All lines in the records below that hold "indentation" are to be shown.

■ PROVIDED DATA
—————
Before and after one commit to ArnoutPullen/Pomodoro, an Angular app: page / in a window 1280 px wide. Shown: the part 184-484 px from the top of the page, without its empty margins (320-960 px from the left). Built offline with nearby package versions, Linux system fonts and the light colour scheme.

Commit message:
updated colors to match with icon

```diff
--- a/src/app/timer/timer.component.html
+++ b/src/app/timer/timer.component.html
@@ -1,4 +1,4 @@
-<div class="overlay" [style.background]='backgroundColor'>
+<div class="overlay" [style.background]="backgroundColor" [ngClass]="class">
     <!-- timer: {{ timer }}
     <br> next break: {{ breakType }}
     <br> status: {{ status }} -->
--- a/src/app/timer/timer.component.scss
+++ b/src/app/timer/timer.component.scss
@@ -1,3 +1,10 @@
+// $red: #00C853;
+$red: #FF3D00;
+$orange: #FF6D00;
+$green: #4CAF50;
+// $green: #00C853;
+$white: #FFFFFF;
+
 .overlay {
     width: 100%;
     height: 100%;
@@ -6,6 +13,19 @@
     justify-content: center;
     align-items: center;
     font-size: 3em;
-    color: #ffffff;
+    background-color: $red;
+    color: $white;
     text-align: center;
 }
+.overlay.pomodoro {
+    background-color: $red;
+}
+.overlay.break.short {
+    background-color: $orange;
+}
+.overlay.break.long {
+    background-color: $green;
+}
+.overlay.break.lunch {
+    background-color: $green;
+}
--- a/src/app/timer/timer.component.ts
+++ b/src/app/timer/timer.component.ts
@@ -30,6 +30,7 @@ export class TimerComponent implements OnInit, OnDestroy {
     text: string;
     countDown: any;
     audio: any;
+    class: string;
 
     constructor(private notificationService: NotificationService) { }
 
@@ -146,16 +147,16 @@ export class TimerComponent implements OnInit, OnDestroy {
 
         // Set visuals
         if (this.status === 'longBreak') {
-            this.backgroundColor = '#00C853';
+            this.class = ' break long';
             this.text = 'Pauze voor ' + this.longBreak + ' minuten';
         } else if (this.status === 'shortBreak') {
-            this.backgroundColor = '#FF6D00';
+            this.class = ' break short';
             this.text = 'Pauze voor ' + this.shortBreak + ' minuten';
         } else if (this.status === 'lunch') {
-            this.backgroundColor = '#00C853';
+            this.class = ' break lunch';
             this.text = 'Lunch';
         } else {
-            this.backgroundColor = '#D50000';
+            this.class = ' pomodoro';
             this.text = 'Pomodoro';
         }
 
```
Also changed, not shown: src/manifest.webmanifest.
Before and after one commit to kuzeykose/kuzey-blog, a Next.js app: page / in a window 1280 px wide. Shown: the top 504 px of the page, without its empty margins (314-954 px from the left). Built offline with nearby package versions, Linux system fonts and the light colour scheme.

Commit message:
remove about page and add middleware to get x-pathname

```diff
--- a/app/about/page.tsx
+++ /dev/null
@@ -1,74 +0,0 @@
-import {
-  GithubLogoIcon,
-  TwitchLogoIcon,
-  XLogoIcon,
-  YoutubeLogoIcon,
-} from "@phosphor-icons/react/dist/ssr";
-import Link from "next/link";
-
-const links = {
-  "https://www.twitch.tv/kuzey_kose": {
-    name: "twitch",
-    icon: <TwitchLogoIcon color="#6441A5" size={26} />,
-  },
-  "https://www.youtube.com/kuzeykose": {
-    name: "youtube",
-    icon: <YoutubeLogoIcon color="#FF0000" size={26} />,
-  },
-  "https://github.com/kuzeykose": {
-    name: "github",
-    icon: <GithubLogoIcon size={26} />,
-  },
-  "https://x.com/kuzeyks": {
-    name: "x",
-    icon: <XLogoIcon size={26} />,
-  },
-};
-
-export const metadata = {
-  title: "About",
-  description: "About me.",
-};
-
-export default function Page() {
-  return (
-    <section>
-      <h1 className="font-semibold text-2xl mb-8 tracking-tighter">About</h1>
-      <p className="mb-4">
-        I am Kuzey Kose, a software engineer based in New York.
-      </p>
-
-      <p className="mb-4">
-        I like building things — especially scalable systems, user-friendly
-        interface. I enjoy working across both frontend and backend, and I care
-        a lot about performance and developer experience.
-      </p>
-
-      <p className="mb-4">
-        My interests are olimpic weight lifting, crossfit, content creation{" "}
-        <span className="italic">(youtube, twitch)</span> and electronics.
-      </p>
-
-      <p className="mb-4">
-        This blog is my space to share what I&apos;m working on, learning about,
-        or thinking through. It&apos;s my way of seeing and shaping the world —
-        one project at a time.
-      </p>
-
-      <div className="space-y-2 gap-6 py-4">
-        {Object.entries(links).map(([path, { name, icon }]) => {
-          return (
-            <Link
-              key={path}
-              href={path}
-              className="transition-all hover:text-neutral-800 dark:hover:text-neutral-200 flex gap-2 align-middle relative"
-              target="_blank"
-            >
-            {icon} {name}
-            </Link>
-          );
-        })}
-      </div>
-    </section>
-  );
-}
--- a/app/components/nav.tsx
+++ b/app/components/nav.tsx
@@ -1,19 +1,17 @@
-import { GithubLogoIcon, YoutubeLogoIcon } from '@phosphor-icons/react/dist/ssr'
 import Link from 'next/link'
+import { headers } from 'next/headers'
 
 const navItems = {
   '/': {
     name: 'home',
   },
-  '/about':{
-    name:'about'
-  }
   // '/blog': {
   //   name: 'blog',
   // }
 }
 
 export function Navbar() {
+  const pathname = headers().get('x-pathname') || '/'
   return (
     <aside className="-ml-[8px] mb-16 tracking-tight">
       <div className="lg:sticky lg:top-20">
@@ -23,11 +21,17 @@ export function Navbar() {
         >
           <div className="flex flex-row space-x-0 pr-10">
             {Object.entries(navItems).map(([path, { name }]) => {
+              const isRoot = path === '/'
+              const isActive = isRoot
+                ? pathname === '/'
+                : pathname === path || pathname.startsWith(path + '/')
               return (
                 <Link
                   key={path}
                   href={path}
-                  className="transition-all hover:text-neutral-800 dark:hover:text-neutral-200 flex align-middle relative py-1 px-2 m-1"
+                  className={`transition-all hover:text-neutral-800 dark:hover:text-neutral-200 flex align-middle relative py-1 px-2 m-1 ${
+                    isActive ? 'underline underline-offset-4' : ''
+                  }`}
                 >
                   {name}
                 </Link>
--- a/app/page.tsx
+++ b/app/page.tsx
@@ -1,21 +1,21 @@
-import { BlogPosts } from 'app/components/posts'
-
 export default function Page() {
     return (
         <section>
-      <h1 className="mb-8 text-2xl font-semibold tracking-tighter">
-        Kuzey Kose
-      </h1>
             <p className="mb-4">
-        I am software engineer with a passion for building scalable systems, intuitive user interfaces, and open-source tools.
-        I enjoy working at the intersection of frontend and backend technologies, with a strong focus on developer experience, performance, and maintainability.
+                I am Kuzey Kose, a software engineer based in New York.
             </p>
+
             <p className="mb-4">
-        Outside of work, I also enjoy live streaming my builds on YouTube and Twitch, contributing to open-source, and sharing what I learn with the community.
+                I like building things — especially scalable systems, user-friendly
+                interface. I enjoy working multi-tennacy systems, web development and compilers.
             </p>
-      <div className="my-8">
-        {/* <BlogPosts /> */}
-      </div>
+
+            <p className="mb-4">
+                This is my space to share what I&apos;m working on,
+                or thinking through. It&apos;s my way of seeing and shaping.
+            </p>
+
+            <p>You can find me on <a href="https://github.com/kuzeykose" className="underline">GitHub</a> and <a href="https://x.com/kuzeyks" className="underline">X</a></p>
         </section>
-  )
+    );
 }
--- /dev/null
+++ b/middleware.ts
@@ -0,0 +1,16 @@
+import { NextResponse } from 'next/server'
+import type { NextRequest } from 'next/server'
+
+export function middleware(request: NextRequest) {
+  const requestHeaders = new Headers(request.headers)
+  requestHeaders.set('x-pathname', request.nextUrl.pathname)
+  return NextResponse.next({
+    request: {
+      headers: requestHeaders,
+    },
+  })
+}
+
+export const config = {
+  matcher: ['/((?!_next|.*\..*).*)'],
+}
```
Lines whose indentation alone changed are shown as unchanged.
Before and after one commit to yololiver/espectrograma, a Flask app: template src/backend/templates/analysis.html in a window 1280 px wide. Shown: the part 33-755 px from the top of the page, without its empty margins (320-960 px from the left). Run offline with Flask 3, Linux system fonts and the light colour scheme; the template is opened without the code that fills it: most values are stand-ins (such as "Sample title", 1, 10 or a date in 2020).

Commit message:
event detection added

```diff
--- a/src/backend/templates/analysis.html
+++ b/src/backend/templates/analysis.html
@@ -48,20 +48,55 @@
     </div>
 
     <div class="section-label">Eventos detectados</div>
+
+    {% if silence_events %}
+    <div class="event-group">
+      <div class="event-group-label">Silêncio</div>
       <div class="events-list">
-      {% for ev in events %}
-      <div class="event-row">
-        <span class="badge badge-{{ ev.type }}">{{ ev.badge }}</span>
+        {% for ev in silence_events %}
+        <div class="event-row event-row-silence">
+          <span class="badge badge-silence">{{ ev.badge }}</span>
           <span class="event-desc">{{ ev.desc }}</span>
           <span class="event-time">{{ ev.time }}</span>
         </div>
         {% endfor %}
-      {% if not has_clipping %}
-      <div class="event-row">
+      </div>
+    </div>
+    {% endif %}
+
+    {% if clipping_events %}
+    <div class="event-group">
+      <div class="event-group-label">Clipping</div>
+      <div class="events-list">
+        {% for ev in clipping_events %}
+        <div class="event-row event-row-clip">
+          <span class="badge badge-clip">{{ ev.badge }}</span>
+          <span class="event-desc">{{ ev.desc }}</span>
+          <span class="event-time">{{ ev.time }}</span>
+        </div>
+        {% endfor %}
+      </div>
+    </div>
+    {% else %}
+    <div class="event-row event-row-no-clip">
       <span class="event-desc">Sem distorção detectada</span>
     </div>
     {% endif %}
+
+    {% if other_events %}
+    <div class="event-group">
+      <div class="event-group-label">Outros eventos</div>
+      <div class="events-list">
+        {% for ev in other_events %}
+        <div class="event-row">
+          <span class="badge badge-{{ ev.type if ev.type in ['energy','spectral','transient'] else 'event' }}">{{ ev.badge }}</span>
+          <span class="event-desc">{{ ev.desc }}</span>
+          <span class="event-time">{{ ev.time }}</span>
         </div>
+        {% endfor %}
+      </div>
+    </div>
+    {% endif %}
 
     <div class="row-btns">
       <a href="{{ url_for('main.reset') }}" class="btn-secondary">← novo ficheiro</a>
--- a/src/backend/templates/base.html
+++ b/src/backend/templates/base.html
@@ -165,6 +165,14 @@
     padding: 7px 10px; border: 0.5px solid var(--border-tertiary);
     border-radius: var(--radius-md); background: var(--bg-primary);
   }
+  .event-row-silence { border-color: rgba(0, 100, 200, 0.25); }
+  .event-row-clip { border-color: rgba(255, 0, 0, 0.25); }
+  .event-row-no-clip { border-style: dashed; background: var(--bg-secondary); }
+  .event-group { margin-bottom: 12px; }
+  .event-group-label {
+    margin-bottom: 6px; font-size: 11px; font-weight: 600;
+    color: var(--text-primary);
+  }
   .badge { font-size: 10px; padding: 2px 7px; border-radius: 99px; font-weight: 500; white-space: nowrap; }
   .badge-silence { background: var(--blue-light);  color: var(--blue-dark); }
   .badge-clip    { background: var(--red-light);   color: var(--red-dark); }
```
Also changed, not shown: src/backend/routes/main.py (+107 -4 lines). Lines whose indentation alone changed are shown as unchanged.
—————
■ ANSWER BOX
Lines whose indentation alone changed are shown as unchanged.
Also changed, not shown: src/backend/routes/main.py (+107 -4 lines). Lines whose indentation alone changed are shown as unchanged.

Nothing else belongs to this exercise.